"It's very fortunate to be in that situation where you don't have to worry about it," Johnson said Tuesday. "The comfort level is way high. It's just good to be back, have that structured and be back here with your teammates."
Johnson is hoping to help the Lions take a step toward another successful season. Detroit is coming off its first 10-win year since 1995 and its first playoff appearance since the 1999 season.
Johnson had a lot to do with the breakout season for the long-suffering franchise, flourishing with quarterback Matthew Stafford healthy enough to play an entire season for the first time in his three-year career.
He caught 96 passes for a league-best 1,681 yards and 16 touchdowns, joining Jerry Rice and Randy Moss as the only players in NFL history with at least 95 receptions, 1,600 yards and 15 touchdowns in a season.
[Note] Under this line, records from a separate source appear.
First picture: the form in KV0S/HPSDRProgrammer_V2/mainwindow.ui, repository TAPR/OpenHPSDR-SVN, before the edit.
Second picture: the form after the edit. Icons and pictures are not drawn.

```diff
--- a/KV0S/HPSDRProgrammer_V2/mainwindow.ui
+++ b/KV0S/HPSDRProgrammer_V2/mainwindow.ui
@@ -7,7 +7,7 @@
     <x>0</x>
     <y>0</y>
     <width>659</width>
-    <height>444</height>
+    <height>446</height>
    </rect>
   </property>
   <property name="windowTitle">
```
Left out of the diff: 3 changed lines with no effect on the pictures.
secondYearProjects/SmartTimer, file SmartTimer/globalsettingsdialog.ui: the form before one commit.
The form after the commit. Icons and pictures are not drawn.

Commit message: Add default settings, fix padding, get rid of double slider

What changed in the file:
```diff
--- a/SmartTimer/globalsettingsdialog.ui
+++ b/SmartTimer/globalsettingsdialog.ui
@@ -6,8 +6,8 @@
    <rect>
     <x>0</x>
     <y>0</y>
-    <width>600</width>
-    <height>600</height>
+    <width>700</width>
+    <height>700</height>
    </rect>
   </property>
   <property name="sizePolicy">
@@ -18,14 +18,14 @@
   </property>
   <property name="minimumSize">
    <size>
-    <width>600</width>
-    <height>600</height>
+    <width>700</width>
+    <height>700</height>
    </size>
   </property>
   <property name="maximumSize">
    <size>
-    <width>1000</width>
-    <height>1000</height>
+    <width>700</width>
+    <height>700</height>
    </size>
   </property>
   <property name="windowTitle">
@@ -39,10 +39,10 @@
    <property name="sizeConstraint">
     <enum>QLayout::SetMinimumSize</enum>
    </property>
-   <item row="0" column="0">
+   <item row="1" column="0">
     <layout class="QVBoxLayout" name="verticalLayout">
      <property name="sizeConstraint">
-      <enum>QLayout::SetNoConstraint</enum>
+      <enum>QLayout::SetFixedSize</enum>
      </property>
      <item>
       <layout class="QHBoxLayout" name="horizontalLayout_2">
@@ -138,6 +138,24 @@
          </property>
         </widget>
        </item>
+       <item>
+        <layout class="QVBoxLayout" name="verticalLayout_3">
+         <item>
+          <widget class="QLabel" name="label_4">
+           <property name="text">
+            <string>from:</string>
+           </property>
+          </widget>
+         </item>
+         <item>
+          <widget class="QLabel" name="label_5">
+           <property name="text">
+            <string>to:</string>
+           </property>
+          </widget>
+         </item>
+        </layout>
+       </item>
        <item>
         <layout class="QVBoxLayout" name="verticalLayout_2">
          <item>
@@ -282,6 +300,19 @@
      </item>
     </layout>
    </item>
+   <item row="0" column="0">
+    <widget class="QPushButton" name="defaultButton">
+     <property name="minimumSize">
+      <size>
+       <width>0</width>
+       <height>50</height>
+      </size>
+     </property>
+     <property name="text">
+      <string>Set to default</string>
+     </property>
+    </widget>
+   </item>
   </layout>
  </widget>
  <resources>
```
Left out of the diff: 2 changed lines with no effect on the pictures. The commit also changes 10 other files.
Stafford threw for 5,000-plus yards with 41 touchdowns and just 16 interceptions in a one-dimensional offense.
Johnson said Stafford is "looking good already" in workouts, but he hopes the team can strike more of a balance next season to rely less on his hands and Stafford's right arm.
"Last year, our running game wasn't really there," Johnson said. "We threw the ball all day."
Copyright 2012 by The Associated Press